In his presentation, Wibisono stressed the need for a successor to continue his work, voicing alarm at the recent escalation of violence committed by both Palestinians and Israelis. According to an AFP count, nearly 200 Palestinians, 28 Israelis, two Americans, an Eritrean and a Sudanese have been killed since October.

While stressing that "any wanton act of individual violence, whether committed by Palestinians or Israelis, is unacceptable and must be investigated and prosecuted," he stressed the violence was happening "in a pre-existing context... against a backdrop of illegal settlements in the West Bank... (and) the blockade of Gaza."

Meanwhile, Hillary Clinton launched a withering attack on Republican frontrunner Donald Trump Monday at an appearance before thousands of Jewish voters, saying America's next president cannot be "neutral" when it comes to Israel.

"We need steady hands, not a president who says he's neutral on Monday, pro-Israel on Tuesday, and who knows what on Wednesday, because everything's negotiable," the Democratic frontrunner told more than 15,000 attendees of American Israel Public Affairs Committee's annual policy conference in Washington. "My friends, Israel's security is non-negotiable."

US presidential hopefuls routinely make pilgrimages to AIPAC during an election year.

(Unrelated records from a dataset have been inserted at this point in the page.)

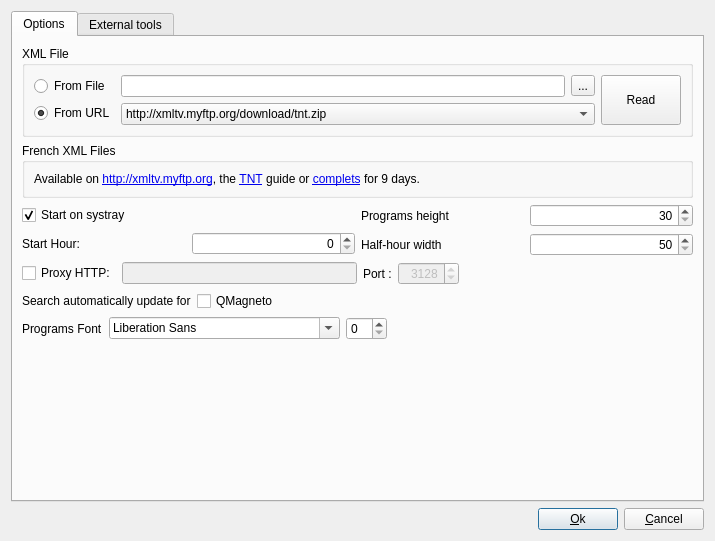
This is ui/config.ui in jlbrd/qmagneto as Qt 5 draws it before an edit. The edited form follows.
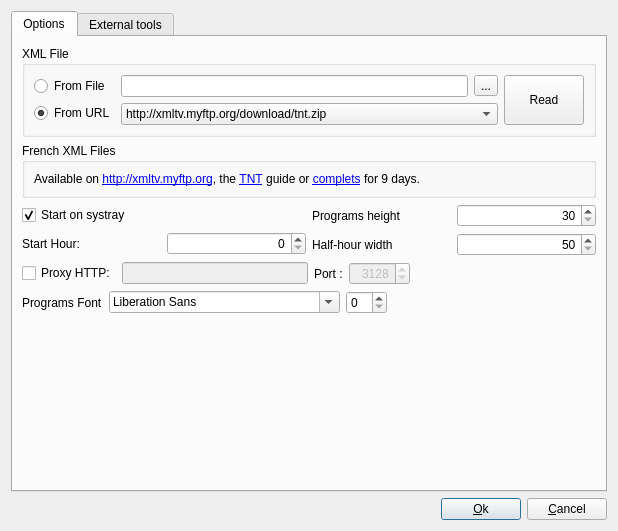
This is the edited form.

Diff of the .ui file:
```diff
--- a/ui/config.ui
+++ b/ui/config.ui
@@ -5,8 +5,8 @@
    <rect>
     <x>0</x>
     <y>0</y>
-    <width>715</width>
-    <height>541</height>
+    <width>618</width>
+    <height>531</height>
    </rect>
   </property>
   <property name="windowTitle" >
@@ -273,37 +273,6 @@
         </layout>
        </item>
        <item row="4" column="0" >
-        <layout class="QHBoxLayout" name="horizontalLayout_7" >
-         <item>
-          <widget class="QLabel" name="label_8" >
-           <property name="text" >
-            <string>Search automatically update for</string>
-           </property>
-          </widget>
-         </item>
-         <item>
-          <widget class="QCheckBox" name="findUpdate" >
-           <property name="text" >
-            <string>QMagneto</string>
-           </property>
-          </widget>
-         </item>
-         <item>
-          <spacer name="horizontalSpacer_3" >
-           <property name="orientation" >
-            <enum>Qt::Horizontal</enum>
-           </property>
-           <property name="sizeHint" stdset="0" >
-            <size>
-             <width>40</width>
-             <height>20</height>
-            </size>
-           </property>
-          </spacer>
-         </item>
-        </layout>
-       </item>
-       <item row="5" column="0" >
         <layout class="QHBoxLayout" name="horizontalLayout_8" >
          <item>
           <widget class="QLabel" name="label_15" >
@@ -340,7 +309,7 @@
          </item>
         </layout>
        </item>
-       <item row="6" column="0" >
+       <item row="5" column="0" >
         <spacer name="verticalSpacer" >
          <property name="orientation" >
           <enum>Qt::Vertical</enum>
```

Republicans Ted Cruz, John Kasich and Trump all are scheduled to address the powerful pro-Israel lobby's confab later Monday.

Trump, who hails from New York, has raised eyebrows in the Jewish community for stressing he wanted to be a neutral broker between Israel and the Palestinians when it came to peace talks.

In a December debate, the billionaire real estate magnate described the Israel-Palestinian relationship as "the toughest negotiation there probably is of any kind."

Clinton stressed the importance of "electing a president with a deep personal commitment to Israel's future."

She also warned against presidential hopefuls who might want to "outsource Middle East security to dictators" or downplay American's national security interests in the region.

"It would be a serious mistake for the United States to abandon our responsibilities or cede the mantle of leadership for global peace and security to anyone else," Clinton said.

Trump, who is the clear frontrunner for the Republican nomination, has insisted he is a steadfast Israel supporter and that no US president would be stronger on US-Israel ties than him. But he has made some Jews and Israel backers bristle, as he did last year when he spoke to the Republican Jewish Coalition.

"I'm a negotiator, like you folks," he told the group, before launching into criticism of President Barack Obama's nuclear deal with Iran, which has been strongly opposed by Israeli Prime Minister Benjamin Netanyahu.

"Is there anybody that doesn't renegotiate deals in this room?" Trump asked. "Perhaps more than any other room I've ever spoken in."

Clinton stressed that Israelis and Palestinians "can't give up" on hopes for peace, but she offered a hard line against perpetrators and supporters of violence recently in the Jewish state.

"These attacks must end immediately," Clinton said. "Palestinian leaders need to stop inciting violence, stop celebrating terrorists as martyrs, and stop paying rewards to their families."

Clinton rival for the Democratic nomination, Senator Bernie Sanders, who is Jewish, declined AIPAC's invitation to address the confab, citing a rigorous campaign schedule in western states.

"Obviously, issues impacting Israel and the Middle East are of the utmost importance to me, to our country and to the world," Sanders said in a letter to AIPAC explaining his absence.

In her comments, Clinton kept alluding to her Republican rivals and particularly Trump, warning against a US foreign policy "that would insult our allies, not engage them, and embolden our adversaries, not defeat them."

"For the security of Israel and the world, we need America to remain a respected global leader... able to block efforts to isolate or attack Israel," she said. "The alternative is unthinkable."

AIPAC has said it was not taking a position on the candidates addressing the conference.